publication status
published
subject
keywords
Animals, Blood Flow Velocity, Capillary Resistance, Cats, Dose-Response Relationship, Drug, Injections, Intra-Arterial, Muscle Tonus, Muscles, Thiopental, Vascular Resistance, Journal Article, Research Support, Non-U.S. Gov't
in
Intensive Care Medicine
volume
16
issue
6
pages
399 - 404
publisher
Springer
external identifiers
  • scopus:0025042436
ISSN
0342-4642
language
English
LU publication?
yes
id
6f780231-5096-42e9-b4de-1998e7d1365b
date added to LUP
2018-04-25 13:37:50
date last changed
2018-05-29 09:34:55
@article{6f780231-5096-42e9-b4de-1998e7d1365b,
  abstract     = {<p>Barbiturates are used clinically as anaesthetics and to reduce raised intracranial pressure. One side effect is hypotension, usually ascribed to a depression of cardiac contractility, while their effects on the resistance vessels are more controversial: both vasodilation and vasoconstriction have been described. This study analyzes the effects of thiopental on basal vascular tone in the cat skeletal muscle. We found that total resistance increased by almost 20% at low (50 mumol/l) and decreased down to about 50% of control at high (350 mumol/l) plasma concentrations of thiopental. The vasoconstriction dominated in the large arterioles (i.d. greater than 25 microns) and the vasodilation in the small arterioles (i.d. less than 25 microns). A dose-dependent inhibition of myogenic vascular reactivity (here defined as the maximum resistance increase to a transient rise in transmural pressure) coincided with the vasodilation. Autoregulation of blood flow was depressed by thiopental. During vasoconstriction there was a net transcapillary fluid absorption and during vasodilation a net fluid filtration. The fluid movements could be ascribed to variations in capillary hydrostatic pressure. If applicable to the cerebral circulation these results suggest that thiopental at high plasma concentrations might induce, instead of reduce, interstitial brain oedema.</p>},

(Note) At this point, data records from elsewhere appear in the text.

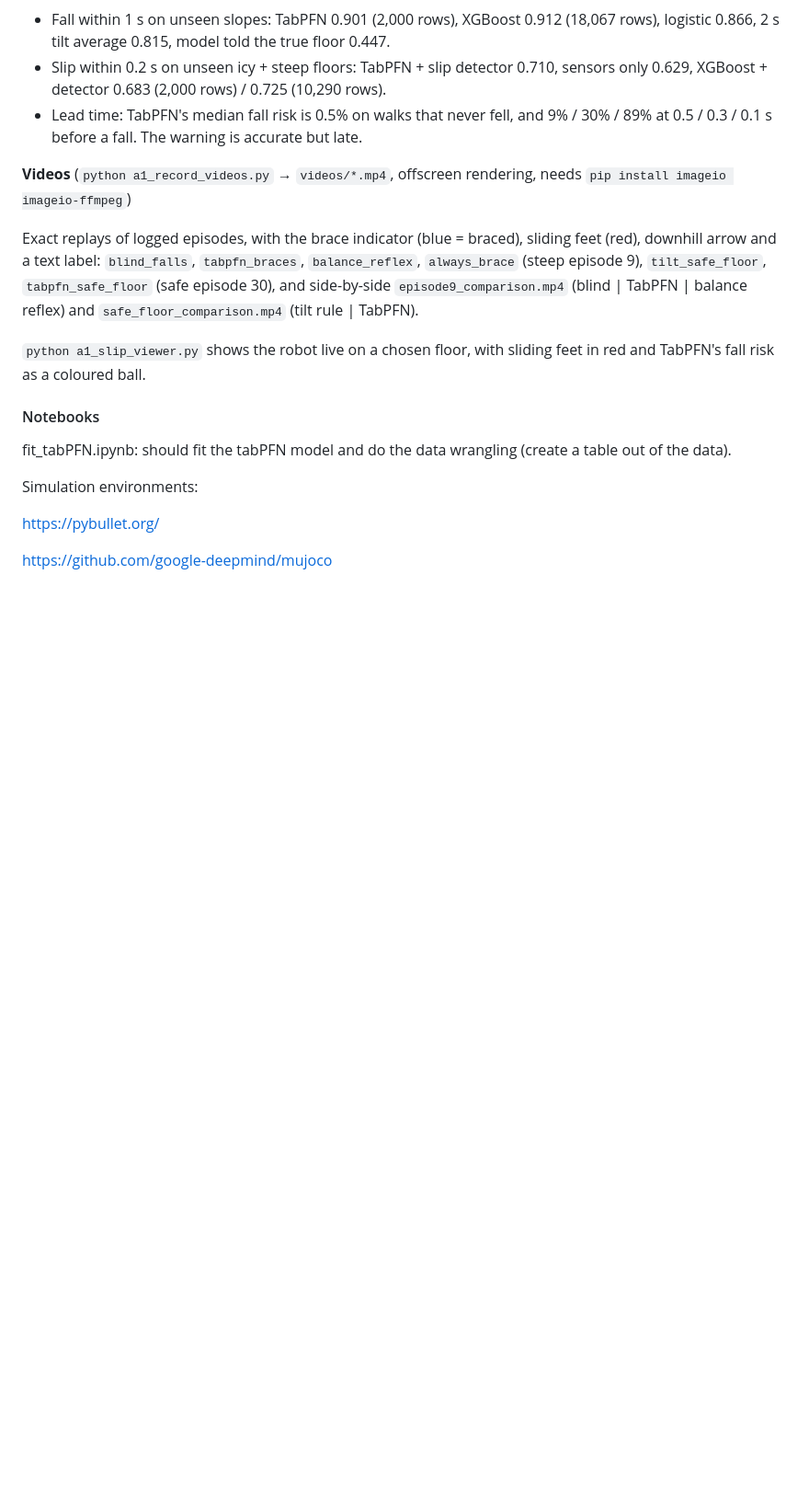
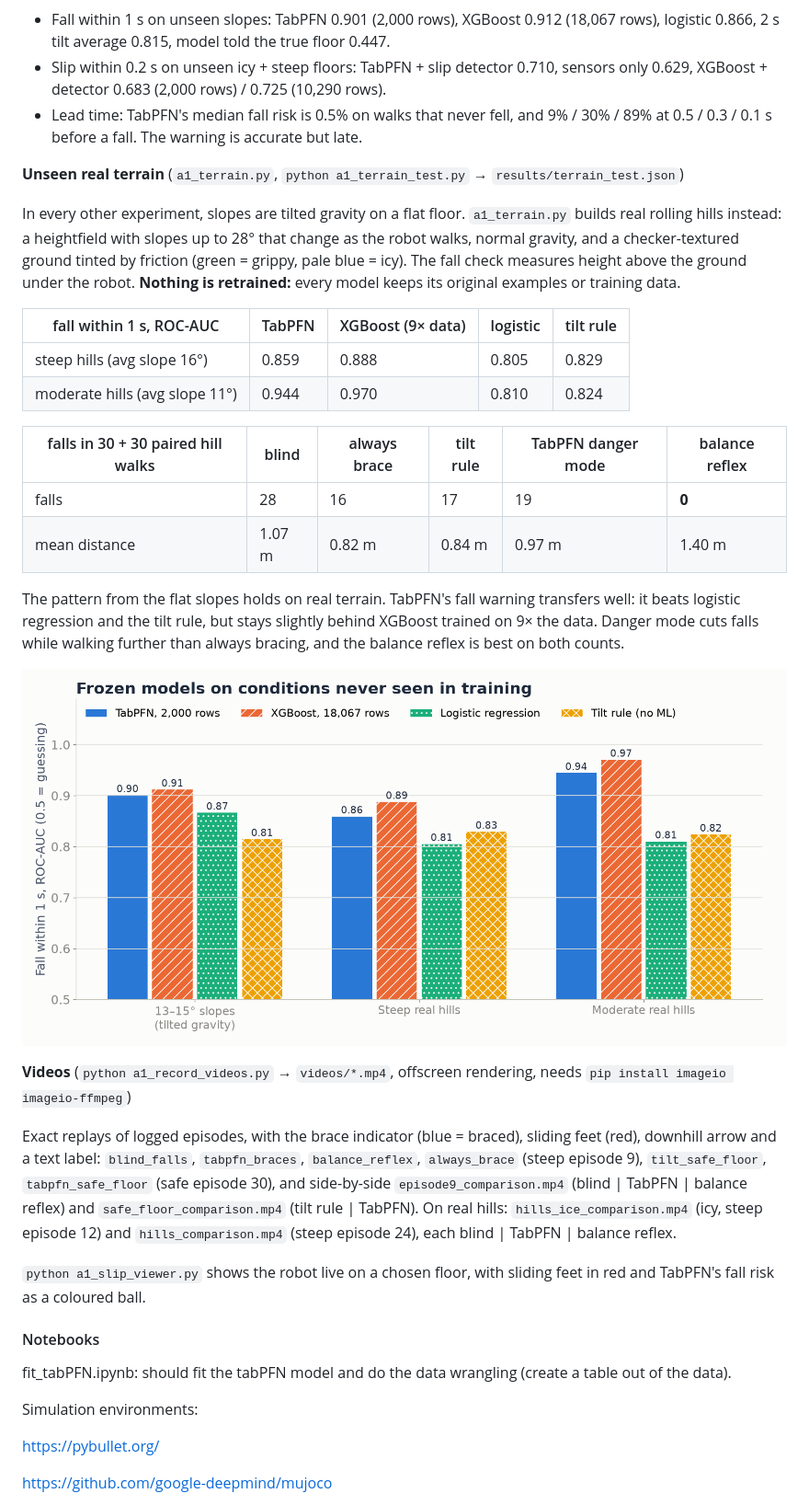
Before and after one commit to ebeling-rump/Hacklab, a Markdown page: README.md, the part around the change. Shown at 92% size. Drawn GitHub-style; pictures changed too: results/figures/terrain_auc.png (added); blank space fills up the shorter version.

```diff
--- a/README.md
+++ b/README.md
@@ -133,9 +133,27 @@ The balance reflex also had 0 falls on the 40 safe floors (`results/balancer_bas
 - Slip within 0.2 s on unseen icy + steep floors: TabPFN + slip detector 0.710, sensors only 0.629, XGBoost + detector 0.683 (2,000 rows) / 0.725 (10,290 rows).
 - Lead time: TabPFN's median fall risk is 0.5% on walks that never fell, and 9% / 30% / 89% at 0.5 / 0.3 / 0.1 s before a fall. The warning is accurate but late.
 
+**Unseen real terrain** (`a1_terrain.py`, `python a1_terrain_test.py` → `results/terrain_test.json`)
+
+In every other experiment, slopes are tilted gravity on a flat floor. `a1_terrain.py` builds real rolling hills instead: a heightfield with slopes up to 28° that change as the robot walks, normal gravity, and a checker-textured ground tinted by friction (green = grippy, pale blue = icy). The fall check measures height above the ground under the robot. **Nothing is retrained:** every model keeps its original examples or training data.
+
+| fall within 1 s, ROC-AUC | TabPFN | XGBoost (9× data) | logistic | tilt rule |
+|---|---|---|---|---|
+| steep hills (avg slope 16°) | 0.859 | 0.888 | 0.805 | 0.829 |
+| moderate hills (avg slope 11°) | 0.944 | 0.970 | 0.810 | 0.824 |
+
+| falls in 30 + 30 paired hill walks | blind | always brace | tilt rule | TabPFN danger mode | balance reflex |
+|---|---|---|---|---|---|
+| falls | 28 | 16 | 17 | 19 | **0** |
+| mean distance | 1.07 m | 0.82 m | 0.84 m | 0.97 m | 1.40 m |
+
+The pattern from the flat slopes holds on real terrain. TabPFN's fall warning transfers well: it beats logistic regression and the tilt rule, but stays slightly behind XGBoost trained on 9× the data. Danger mode cuts falls while walking further than always bracing, and the balance reflex is best on both counts.
+
+![Terrain AUC](results/figures/terrain_auc.png)
+
 **Videos** (`python a1_record_videos.py` → `videos/*.mp4`, offscreen rendering, needs `pip install imageio imageio-ffmpeg`)
 
-Exact replays of logged episodes, with the brace indicator (blue = braced), sliding feet (red), downhill arrow and a text label: `blind_falls`, `tabpfn_braces`, `balance_reflex`, `always_brace` (steep episode 9), `tilt_safe_floor`, `tabpfn_safe_floor` (safe episode 30), and side-by-side `episode9_comparison.mp4` (blind | TabPFN | balance reflex) and `safe_floor_comparison.mp4` (tilt rule | TabPFN).
+Exact replays of logged episodes, with the brace indicator (blue = braced), sliding feet (red), downhill arrow and a text label: `blind_falls`, `tabpfn_braces`, `balance_reflex`, `always_brace` (steep episode 9), `tilt_safe_floor`, `tabpfn_safe_floor` (safe episode 30), and side-by-side `episode9_comparison.mp4` (blind | TabPFN | balance reflex) and `safe_floor_comparison.mp4` (tilt rule | TabPFN). On real hills: `hills_ice_comparison.mp4` (icy, steep episode 12) and `hills_comparison.mp4` (steep episode 24), each blind | TabPFN | balance reflex.
 
 `python a1_slip_viewer.py` shows the robot live on a chosen floor, with sliding feet in red and TabPFN's fall risk as a coloured ball.
 
```
Also changed, not shown: results/figures/terrain_tradeoff.png (added), 6 other files.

  author       = {Grände, P O and Gustafsson, D and Lindberg, L},
  issn         = {0342-4642},
  keyword      = {Animals,Blood Flow Velocity,Capillary Resistance,Cats,Dose-Response Relationship, Drug,Injections, Intra-Arterial,Muscle Tonus,Muscles,Thiopental,Vascular Resistance,Journal Article,Research Support, Non-U.S. Gov't},
  language     = {eng},
  number       = {6},
  pages        = {399--404},
  publisher    = {Springer},
  series       = {Intensive Care Medicine},
  title        = {Effects of thiopental on resistance vessels in cat skeletal muscle},
  volume       = {16},
  year         = {1990},
}